Though ADAN is a lesbian-themed film, it is not the typical goody-two-shoes and coming-of-age love story but dark, bloody, and sexy.
At first glance, there is this Celso Ad Castillo-feel via the 1984 Virgin People, but it isn’t.
Yam Laranas, the writer and Roman Santillan Perez Jr., the director paints the dynamics of lesbian life and relationship via an erotic-thriller piece.
The two female leads may not possess the celebrity statuses, but their portrayals as two lesbians are effective and affective at the same time. Rhen Escaño is Ellen. Cindy Miranda is Marian. The two female stars play as friends who eventually fall for each other.
Between the two, Escaño stood out in terms of acting. Her subtleness as a confused and jealous lesbian is just perfect. She didn’t overdo it. Miranda managed to shine when she revealed herself naked.
When Ellen got into trouble, Marian rescued her friend. Together they ran away from the secret they both forged. Amid a forest, both chose to live a normal couple life.
But one day, their solitude was rocked by a piece of bad news. A secret haunts them. Despite Marian’s best efforts in cleaning up the mess, tEllen is too self-centered, and jealousy got the better of her.
That’s when the conflict began.
Adan has a simple plot, but its complexity lies in the two lesbians as captured by the lens of Perez. To some audience, the two characters may have been hyper-sexualized, but still done tastefully. The use of mussels (tahong) in a scene is a symbol of it as an aphrodisiac. Very witty and not intrusive.
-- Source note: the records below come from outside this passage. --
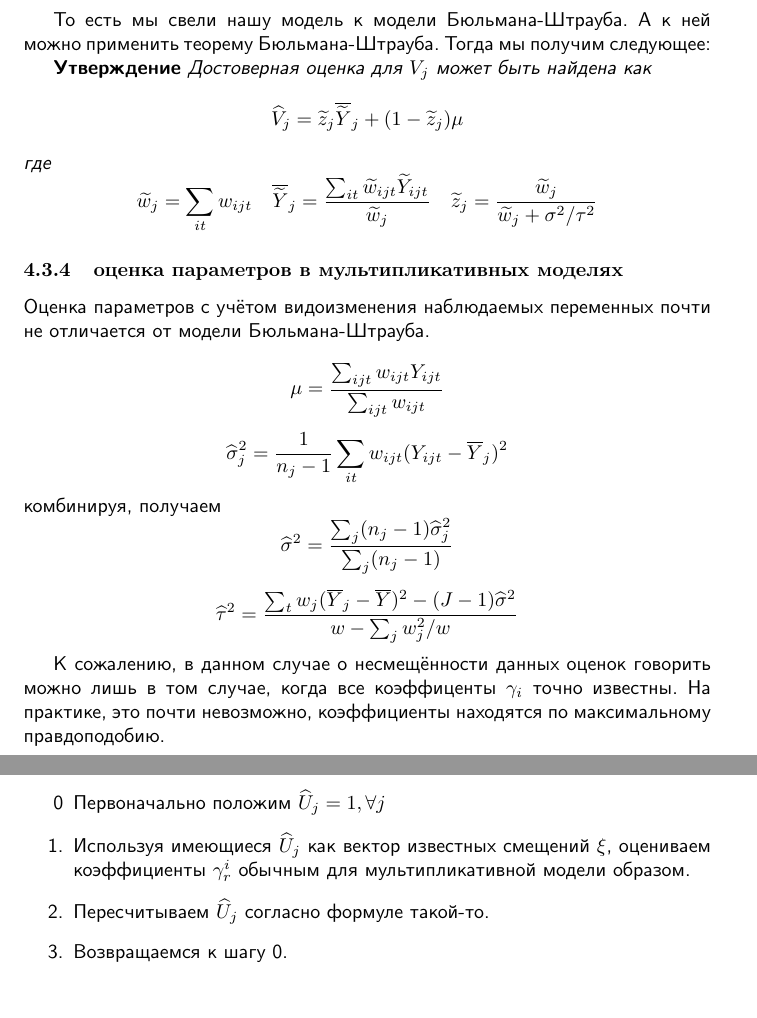
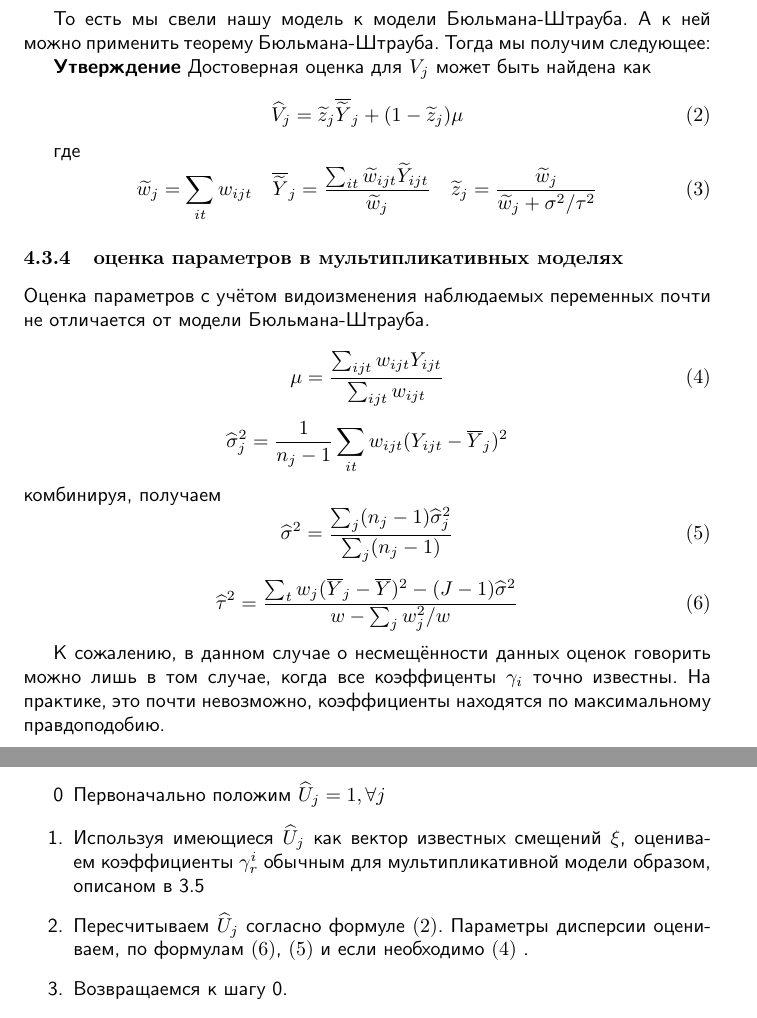
Before and after one commit to konstantin013/thesis, a LaTeX document (main.tex, which reads credibility_theory.tex): two parts of pages 15 and 16 of 18, joined at a grey line, cut so that both start at the same text. Compiled offline with pdfLaTeX.

Commit message:
make some references to equations and subsections

```diff
--- a/credibility_theory.tex
+++ b/credibility_theory.tex
@@ -165,38 +169,43 @@ $$
 То есть мы свели нашу модель к модели Бюльмана-Штрауба. А к ней можно применить теорему Бюльмана-Штрауба. Тогда мы получим следующее:
 
 
-\textbf{Утверждение} \textit{Достоверная оценка для $V_j$ может быть найдена как
-$$
-\widehat{V}_j = \widetilde{z}_j \overline{\widetilde{Y}}_j + (1 - \widetilde{z}_j) \mu
-$$
+\textbf{Утверждение} Достоверная оценка для $V_j$ может быть найдена как
+
+\begin{equation} \label{eq:cred_est_glm}
+	\widehat{V}_j = \widetilde{z}_j \overline{\widetilde{Y}}_j + (1 - \widetilde{z}_j) \mu
+\end{equation}
+
 где
-$$
+\begin{equation} \label{eq:cred_est_glm_params}
 \widetilde{w}_j = \sum_{it} w_{ijt} \quad
 \overline{\widetilde{Y}}_j = \frac{\sum_{it} \widetilde{w}_{ijt} \widetilde{Y}_{ijt}}{\widetilde{w}_{j}} \quad
 \widetilde{z}_j = \frac{\widetilde{w}_j}{\widetilde{w}_j + \sigma^2/\tau^2}
-$$
-}
+\end{equation}
+
+
 
 \subsubsection{оценка параметров в мультипликативных моделях}
 
 Оценка параметров с учётом видоизменения наблюдаемых переменных почти не отличается от модели Бюльмана-Штрауба.
 
-$$
+\begin{equation} \label{eq:mu_est_glm}
 	\mu = \frac{\sum_{ijt}w_{ijt}Y_{ijt}}{\sum_{ijt}w_{ijt}}
-$$
+\end{equation}
 
 $$
 \widehat{\sigma}^2_j = \frac{1}{n_j - 1} \sum_{it} w_{ijt} (Y_{ijt} - \overline{Y}_{j})^2
 $$
 комбинируя, получаем
-$$
+\begin{equation} \label{eq:sigma_est_glm}
 \widehat{\sigma}^2 = \frac{\sum_j(n_j - 1) \widehat{\sigma}^2_j}{\sum_j(n_j - 1)}
-$$
+\end{equation}
 
-$$
+
+\begin{equation} \label{eq:tau_est_glm}
 \widehat{\tau}^2 = \frac{\sum_t w_{j} (\overline{Y}_j - \overline{Y}) ^ 2 - (J - 1) \widehat{\sigma}^2}
 {w - \sum_j w_j^2 / w}
-$$
+\end{equation}
+
 
 
 К сожалению, в данном случае о несмещённости данных оценок говорить можно лишь в том случае, когда все коэффиценты $\gamma_i$ точно известны. На практике, это почти невозможно, коэффициенты находятся по максимальному правдоподобию.
@@ -206,8 +215,8 @@ $$
 Как только мы имеем коэффиценты для нашей модели, мы можем оценить $\widehat{U}_j$. А после этого, используя эти оценки для смещений $\widehat{U}_j$, как вектор известных смещений $\xi$, мы можем улучшить модель, заново пересчитав коффициенты. затем опять пересчитать оценки для $\widehat{U}_j$ уже на новых коэффициентах и т.д. Эти несложные рассуждения приводят нас к backfitting алгоритму. Запишем его в итеративном виде.
 \begin{enumerate}
 	\item[0] Первоначально положим $\widehat{U}_j = 1, \forall j$
-	\item Используя имеющиеся $\widehat{U}_j$ как вектор известных смещений $\xi$, оцениваем коэффициенты $\gamma_r^i$ обычным для мультипликативной модели образом.
-	\item Пересчитываем $\widehat{U}_j$ согласно формуле такой-то.
+	\item Используя имеющиеся $\widehat{U}_j$ как вектор известных смещений $\xi$, оцениваем коэффициенты $\gamma_r^i$ обычным для мультипликативной модели образом, описаном в \ref{beta_est}
+	\item Пересчитываем $\widehat{U}_j$ согласно формуле \eqref{eq:cred_est_glm}. Параметры дисперсии оцениваем, по формулам \eqref{eq:tau_est_glm}, \eqref{eq:sigma_est_glm} и если необходимо  \eqref{eq:mu_est_glm} .
 	\item Возвращаемся к шагу 0.
 \end{enumerate}
 Повторяем шаги 1-4 до сходимости.
--- a/main.tex
+++ b/main.tex
@@ -10,7 +10,10 @@
 \usepackage{graphicx}
 \usepackage{xpatch}
 
+\usepackage{xr}
+
 \usepackage{amsthm}
+\usepackage{amsmath}
 \newtheorem{theorem}{Theorem}
 
 
```
Also changed, not shown: glm.tex (+1 -1 lines), credibility_theory.tex (14 more changed lines).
The fight scenes are equally engaging as the sex scenes.
It defied some lesbian-themed films in the past, the likes of T-Bird at Ako, Rome and Juliet, Baka Bukas, and Billie and Emma Still showing in cinemas, catch it!